About this task: With the images set aside, retype every record below character for character.

Extracted information:
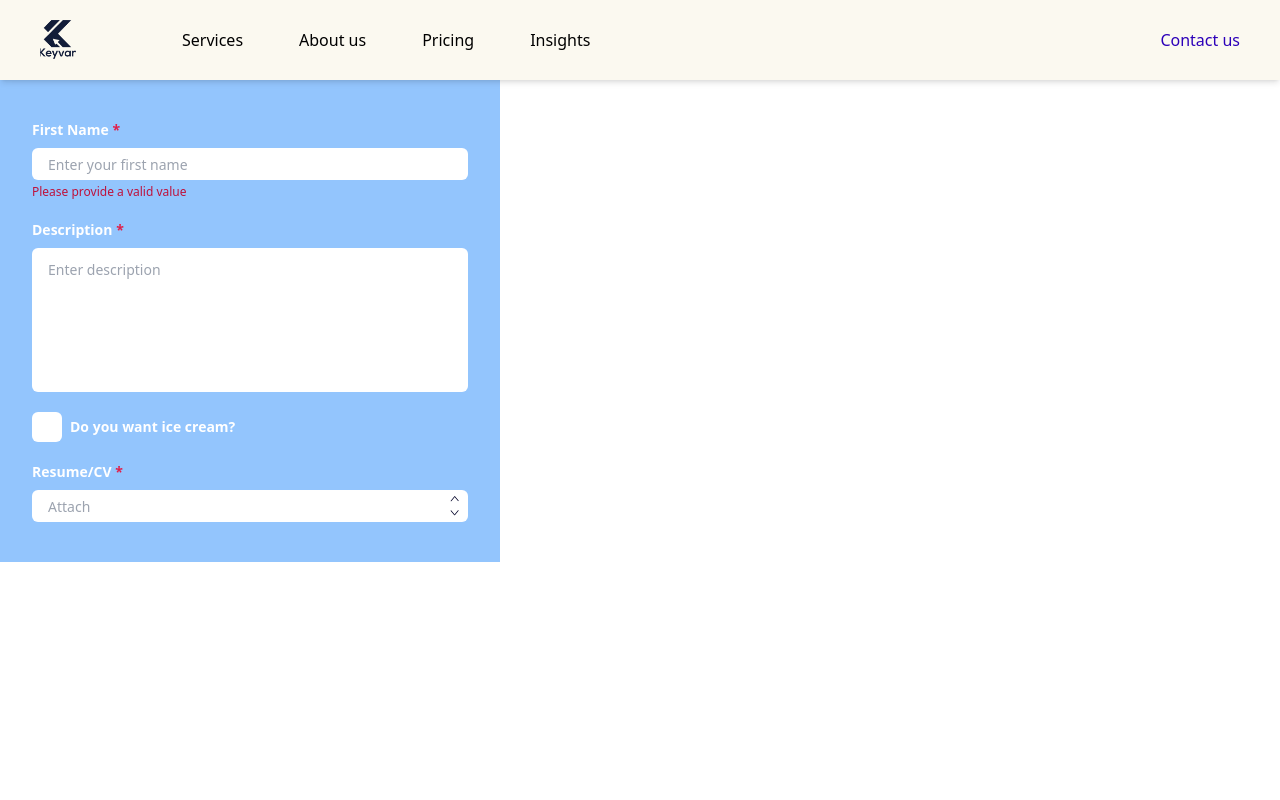
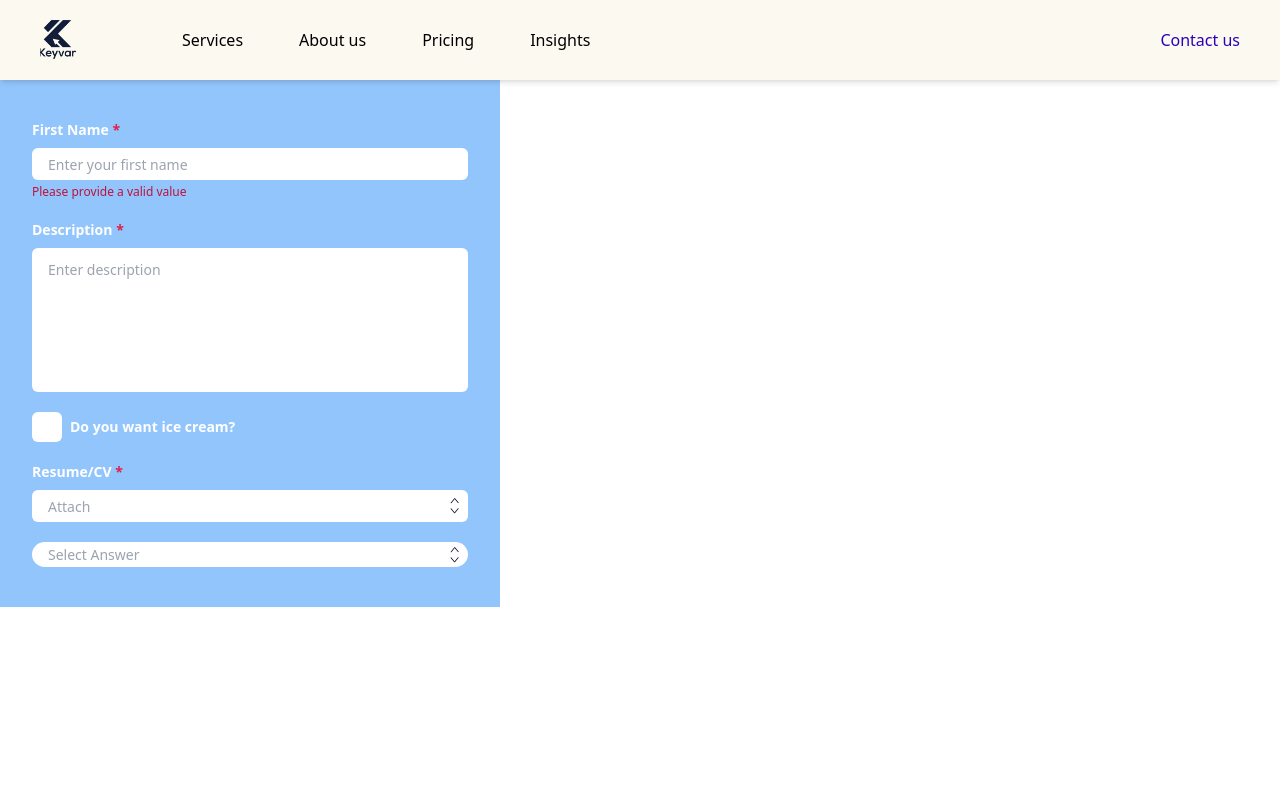
Before and after one commit to Perebonilado/keyvar-client, a Next.js app: page /careers/apply in a window 1280 px wide. Shown: the top 800 px of the page. Built offline with nearby package versions, Linux system fonts and the light colour scheme.

Commit message:
all inputs done

```diff
--- /dev/null
+++ b/@shared/ui-components/Input/DropDown.tsx
@@ -0,0 +1,56 @@
+import ScrollableIcon from "@/icons/ScrollableIcon";
+import React, { ElementRef, FC, useRef, useState } from "react";
+import DropDownItem from "./DropDownItem";
+import useClickOutside from "@/hooks/useClickOutside";
+
+interface Props extends React.InputHTMLAttributes<HTMLInputElement> {
+  options: { label: string; value: string }[];
+  handleSelect?: ({ label, value }: { label: string; value: string }) => void;
+  placeholder: string;
+}
+
+const DropDown: FC<Props> = ({ options, handleSelect, ...props }) => {
+  const [isOptionsOpen, setOptionsOpen] = useState(false);
+  const dropDownRef = useClickOutside<ElementRef<"div">>(() => {
+    setOptionsOpen(false);
+  });
+  const mirrorInputRef = useRef<ElementRef<"input">>(null);
+  const mainInputRef = useRef<ElementRef<"input">>(null);
+
+  return (
+    <div className="w-full relative" ref={dropDownRef}>
+      <input
+        ref={mirrorInputRef}
+        className="w-full rounded-full h-[25px] p-0 px-4 outline-none cursor-pointer text-sm"
+        onClick={() => setOptionsOpen(true)}
+        placeholder={props.placeholder}
+        readOnly
+      />
+      <input className="hidden" ref={mainInputRef} {...props} />
+      <ScrollableIcon className="absolute right-2 top-1/2 -translate-y-1/2" />
+      {isOptionsOpen && (
+        <div className="w-full absolute left-0 top-[calc(100%+5px)] px-4 bg-white rounded-md cursor-pointer shadow-md">
+          {options.map((opt, idx) => (
+            <DropDownItem
+              {...opt}
+              onSelect={(val) => {
+                handleSelect && handleSelect(val);
+                setOptionsOpen(false);
+                if (mirrorInputRef.current) {
+                  mirrorInputRef.current.value = val.label;
+                }
+
+                if (mainInputRef.current) {
+                  mainInputRef.current.value = val.value;
+                }
+              }}
+              key={idx}
+            />
+          ))}
+        </div>
+      )}
+    </div>
+  );
+};
+
+export default DropDown;
--- /dev/null
+++ b/@shared/ui-components/Input/DropDownItem.tsx
@@ -0,0 +1,21 @@
+import React, { FC } from "react";
+
+interface Props {
+  value: string;
+  label: string;
+  onSelect: ({ label, value }: { label: string; value: string }) => void;
+}
+
+const DropDownItem: FC<Props> = ({ value, label, onSelect }) => {
+  return (
+    <div
+      role="option"
+      onClick={() => onSelect({ value, label })}
+      className="py-3 border-b text-sm border-b-gray-300 text-black w-full bg-white last:border-none"
+    >
+      <p>{label}</p>
+    </div>
+  );
+};
+
+export default DropDownItem;
--- /dev/null
+++ b/hooks/useClickOutside.tsx
@@ -0,0 +1,17 @@
+import { useRef, useEffect } from "react";
+
+const useClickOutside = <T extends HTMLElement>(callback: () => void) => {
+  const ref = useRef<T | null>(null);
+
+  useEffect(() => {
+    window.addEventListener("mousedown", (e) => {
+      if (ref.current && !ref.current.contains(e.target as Node)) {
+        callback();
+      }
+    });
+  }, []);
+
+  return ref;
+};
+
+export default useClickOutside;
--- a/icons/ScrollableIcon.tsx
+++ b/icons/ScrollableIcon.tsx
@@ -4,7 +4,7 @@ import ChevronDown from "./ChevronDown";
 
 const ScrollableIcon: FC<HTMLAttributes<HTMLSpanElement>> = ({ ...props }) => {
   return (
-    <span className={`flex flex-col gap-2 w-fit ${props.className}`}>
+    <span className={`flex flex-col gap-1 w-fit ${props.className}`}>
       <ChevronUp />
       <ChevronDown />
     </span>
--- a/pages/careers/apply.tsx
+++ b/pages/careers/apply.tsx
@@ -1,6 +1,7 @@
 import AppHead from "@/@shared/components/AppHead";
 import AppLayout from "@/@shared/layout/AppLayout";
 import Checkbox from "@/@shared/ui-components/Input/Checkbox/Checkbox";
+import DropDown from "@/@shared/ui-components/Input/DropDown";
 import FileAttachmentInput from "@/@shared/ui-components/Input/FileAttachmentInput";
 import TextArea from "@/@shared/ui-components/Input/TextArea";
 import TextField from "@/@shared/ui-components/Input/TextField";
@@ -8,6 +9,10 @@ import React, { FC, useState } from "react";
 
 const JobApplication: FC = () => {
   const [file, setFile] = useState<File | null>(null);
+  const dropDownOptions = [
+    { label: "Yes", value: "1" },
+    { label: "No", value: "0" },
+  ];
   return (
     <>
       <AppHead title="Job Application" />
@@ -38,6 +43,12 @@ const JobApplication: FC = () => {
             label="Resume/CV"
             isRequired
           />
+
+          <DropDown
+            options={dropDownOptions}
+            placeholder="Select Answer"
+            onChange={(val)=>{console.log(val)}}
+          />
         </div>
       </AppLayout>
     </>
```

Written response:
Before and after one commit to Perebonilado/keyvar-client, a Next.js app: page /careers/apply in a window 1280 px wide. Shown: the top 800 px of the page. Built offline with nearby package versions, Linux system fonts and the light colour scheme.

Commit message:
all inputs done

```diff
--- /dev/null
+++ b/@shared/ui-components/Input/DropDown.tsx
@@ -0,0 +1,56 @@
+import ScrollableIcon from "@/icons/ScrollableIcon";
+import React, { ElementRef, FC, useRef, useState } from "react";
+import DropDownItem from "./DropDownItem";
+import useClickOutside from "@/hooks/useClickOutside";
+
+interface Props extends React.InputHTMLAttributes<HTMLInputElement> {
+  options: { label: string; value: string }[];
+  handleSelect?: ({ label, value }: { label: string; value: string }) => void;
+  placeholder: string;
+}
+
+const DropDown: FC<Props> = ({ options, handleSelect, ...props }) => {
+  const [isOptionsOpen, setOptionsOpen] = useState(false);
+  const dropDownRef = useClickOutside<ElementRef<"div">>(() => {
+    setOptionsOpen(false);
+  });
+  const mirrorInputRef = useRef<ElementRef<"input">>(null);
+  const mainInputRef = useRef<ElementRef<"input">>(null);
+
+  return (
+    <div className="w-full relative" ref={dropDownRef}>
+      <input
+        ref={mirrorInputRef}
+        className="w-full rounded-full h-[25px] p-0 px-4 outline-none cursor-pointer text-sm"
+        onClick={() => setOptionsOpen(true)}
+        placeholder={props.placeholder}
+        readOnly
+      />
+      <input className="hidden" ref={mainInputRef} {...props} />
+      <ScrollableIcon className="absolute right-2 top-1/2 -translate-y-1/2" />
+      {isOptionsOpen && (
+        <div className="w-full absolute left-0 top-[calc(100%+5px)] px-4 bg-white rounded-md cursor-pointer shadow-md">
+          {options.map((opt, idx) => (
+            <DropDownItem
+              {...opt}
+              onSelect={(val) => {
+                handleSelect && handleSelect(val);
+                setOptionsOpen(false);
+                if (mirrorInputRef.current) {
+                  mirrorInputRef.current.value = val.label;
+                }
+
+                if (mainInputRef.current) {
+                  mainInputRef.current.value = val.value;
+                }
+              }}
+              key={idx}
+            />
+          ))}
+        </div>
+      )}
+    </div>
+  );
+};
+
+export default DropDown;
--- /dev/null
+++ b/@shared/ui-components/Input/DropDownItem.tsx
@@ -0,0 +1,21 @@
+import React, { FC } from "react";
+
+interface Props {
+  value: string;
+  label: string;
+  onSelect: ({ label, value }: { label: string; value: string }) => void;
+}
+
+const DropDownItem: FC<Props> = ({ value, label, onSelect }) => {
+  return (
+    <div
+      role="option"
+      onClick={() => onSelect({ value, label })}
+      className="py-3 border-b text-sm border-b-gray-300 text-black w-full bg-white last:border-none"
+    >
+      <p>{label}</p>
+    </div>
+  );
+};
+
+export default DropDownItem;
--- /dev/null
+++ b/hooks/useClickOutside.tsx
@@ -0,0 +1,17 @@
+import { useRef, useEffect } from "react";
+
+const useClickOutside = <T extends HTMLElement>(callback: () => void) => {
+  const ref = useRef<T | null>(null);
+
+  useEffect(() => {
+    window.addEventListener("mousedown", (e) => {
+      if (ref.current && !ref.current.contains(e.target as Node)) {
+        callback();
+      }
+    });
+  }, []);
+
+  return ref;
+};
+
+export default useClickOutside;
--- a/icons/ScrollableIcon.tsx
+++ b/icons/ScrollableIcon.tsx
@@ -4,7 +4,7 @@ import ChevronDown from "./ChevronDown";
 
 const ScrollableIcon: FC<HTMLAttributes<HTMLSpanElement>> = ({ ...props }) => {
   return (
-    <span className={`flex flex-col gap-2 w-fit ${props.className}`}>
+    <span className={`flex flex-col gap-1 w-fit ${props.className}`}>
       <ChevronUp />
       <ChevronDown />
     </span>
--- a/pages/careers/apply.tsx
+++ b/pages/careers/apply.tsx
@@ -1,6 +1,7 @@
 import AppHead from "@/@shared/components/AppHead";
 import AppLayout from "@/@shared/layout/AppLayout";
 import Checkbox from "@/@shared/ui-components/Input/Checkbox/Checkbox";
+import DropDown from "@/@shared/ui-components/Input/DropDown";
 import FileAttachmentInput from "@/@shared/ui-components/Input/FileAttachmentInput";
 import TextArea from "@/@shared/ui-components/Input/TextArea";
 import TextField from "@/@shared/ui-components/Input/TextField";
@@ -8,6 +9,10 @@ import React, { FC, useState } from "react";
 
 const JobApplication: FC = () => {
   const [file, setFile] = useState<File | null>(null);
+  const dropDownOptions = [
+    { label: "Yes", value: "1" },
+    { label: "No", value: "0" },
+  ];
   return (
     <>
       <AppHead title="Job Application" />
@@ -38,6 +43,12 @@ const JobApplication: FC = () => {
             label="Resume/CV"
             isRequired
           />
+
+          <DropDown
+            options={dropDownOptions}
+            placeholder="Select Answer"
+            onChange={(val)=>{console.log(val)}}
+          />
         </div>
       </AppLayout>
     </>
```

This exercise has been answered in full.